Few people have had a better perspective on the rise of the “technology revolution” than our guest this week, Kevin Kelly. As a young hippie backpacking his way around the world, Kevin aspired to make art and to learn about the world. By his own admission, he disliked most technologies, especially the computer – which was a large, clunky, useless machine. However, when he snuck his way into one of the earliest groups to try out the internet, he realized that the world was about to change in a big way and he wanted a front row ticket. Soon after, in 1993 Kevin co-founded Wired Magazine and they have been predicting the future ever since. Kevin is the author of the new book, Cool Tools: A Catalog of Possibilities.
Kevin Kelly is Senior Maverick at Wired magazine. He co-founded Wired in 1993, and served as its Executive Editor from its inception until 1999. He has just completed a book for Viking/Penguin publishers called “What Technology Wants,” due out in the Fall 2010. He is also editor and publisher of the Cool Tools website, which gets half a million unique visitors per month. From 1984-1990 Kelly was publisher and editor of the Whole Earth Review, a journal of unorthodox technical news. He co-founded the ongoing Hackers’ Conference, and was involved with the launch of the WELL, a pioneering online service started in 1985. He authored the best-selling New Rules for the New Economy and the classic book on decentralized emergent systems, Out of Control.
“I remember saying to myself that I’ll just pretend that I’m a millionaire. I’ll just pretend that I have the money that I need and I’ll act as if money is not the constraint, but other things are.”
– Kevin Kelly
Quotes from Kevin:
[shadowbox]”Computers themselves were very boring…. but when you plugged a computer into the telephone, it was another thing altogether. It was organic, it was seething with life – there was something magical and humanistic about being online.”
“The reason a lot of innovation comes from start-ups is not because they are smarter than anybody else, it’s because they’re more desperate. They don’t have money to buy solutions, so they have to invent them.”
“In the long run, money is usually not the gating factor of what you need to do to accomplish the things you are passionate about. Usually enthusiasm and time are more important than money is.”
“He wanted this magazine (Wired) to feel like its been mailed back from the future, like it’s arrived in your mailbox from the year 2020.”

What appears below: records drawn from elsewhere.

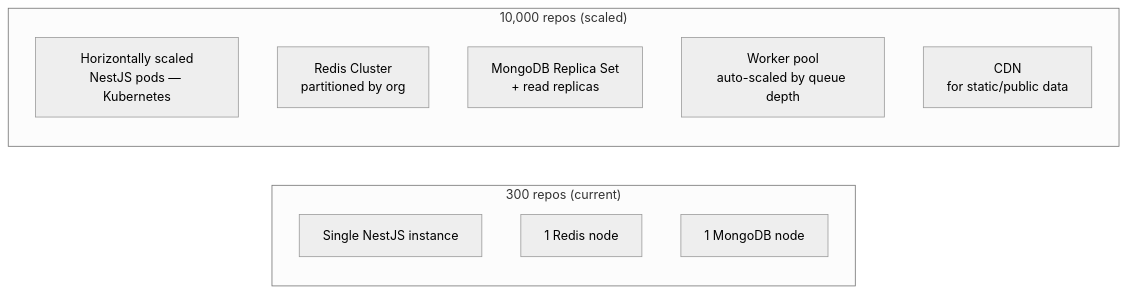
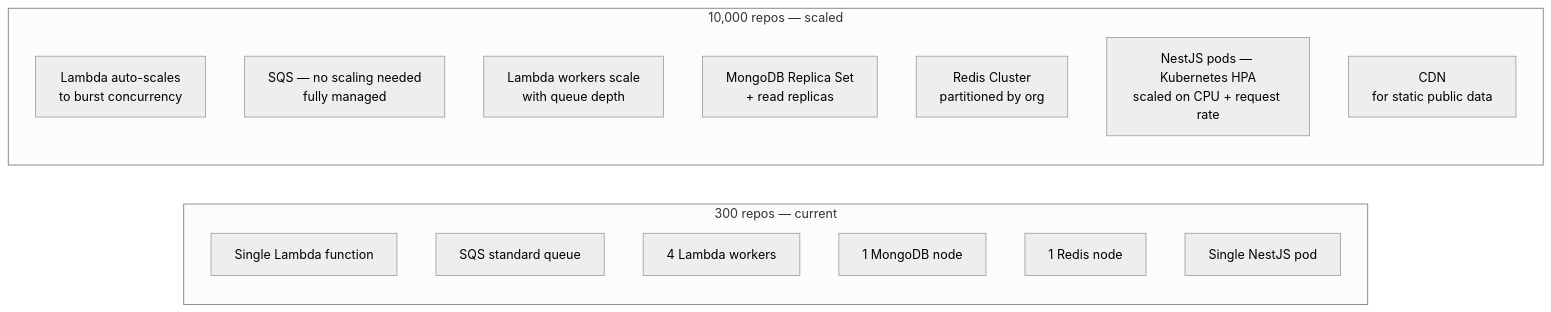
Before and after one commit to Shashwat-Darshan/webiu-gsoc-pre-task: the second of 2 diagrams in Tsk1/Idea-DOCS/architecture-diagram.md, drawn with Mermaid (neutral theme). The commit also changed other lines of this file and 3 other files, not shown here.

First line of the commit message:
fix(tsk1): correct architecture to hybrid serverless ingestion + NestJS serving

````diff
--- a/Tsk1/Idea-DOCS/architecture-diagram.md
+++ b/Tsk1/Idea-DOCS/architecture-diagram.md
@@ -86,16 +133,21 @@
 ```mermaid
 graph LR
-    subgraph "300 repos (current)"
-        S1[Single NestJS instance]
-        S2[1 Redis node]
-        S3[1 MongoDB node]
+    subgraph "300 repos — current"
+        A1[Single Lambda function]
+        A2[SQS standard queue]
+        A3[4 Lambda workers]
+        A4[1 MongoDB node]
+        A5[1 Redis node]
+        A6[Single NestJS pod]
     end
 
-    subgraph "10,000 repos (scaled)"
-        T1[Horizontally scaled<br/>NestJS pods — Kubernetes]
-        T2[Redis Cluster<br/>partitioned by org]
-        T3[MongoDB Replica Set<br/>+ read replicas]
-        T4[Worker pool<br/>auto-scaled by queue depth]
-        T5[CDN<br/>for static/public data]
+    subgraph "10,000 repos — scaled"
+        B1[Lambda auto-scales<br/>to burst concurrency]
+        B2[SQS — no scaling needed<br/>fully managed]
+        B3[Lambda workers scale<br/>with queue depth]
+        B4[MongoDB Replica Set<br/>+ read replicas]
+        B5[Redis Cluster<br/>partitioned by org]
+        B6[NestJS pods — Kubernetes HPA<br/>scaled on CPU + request rate]
+        B7[CDN<br/>for static public data]
     end
 ```
````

“In the future, Amazon (or a similar company) will be giving away books for free. All of the books will be free, but what they will be charging for is helping you figure out what to read next.”[/shadowbox]
What we learn in this episode:
- How to live like a creative.
- How did Wired magazine get started?
- How does mastery play a role in passion?
- What does the future of information look like?
This episode is brought to you by:
SmartThings: Go to http://www.smartthings.com/smartpeople to get 10% off a Home Security Kit or Solution Kit with promo code: SMARTPEOPLE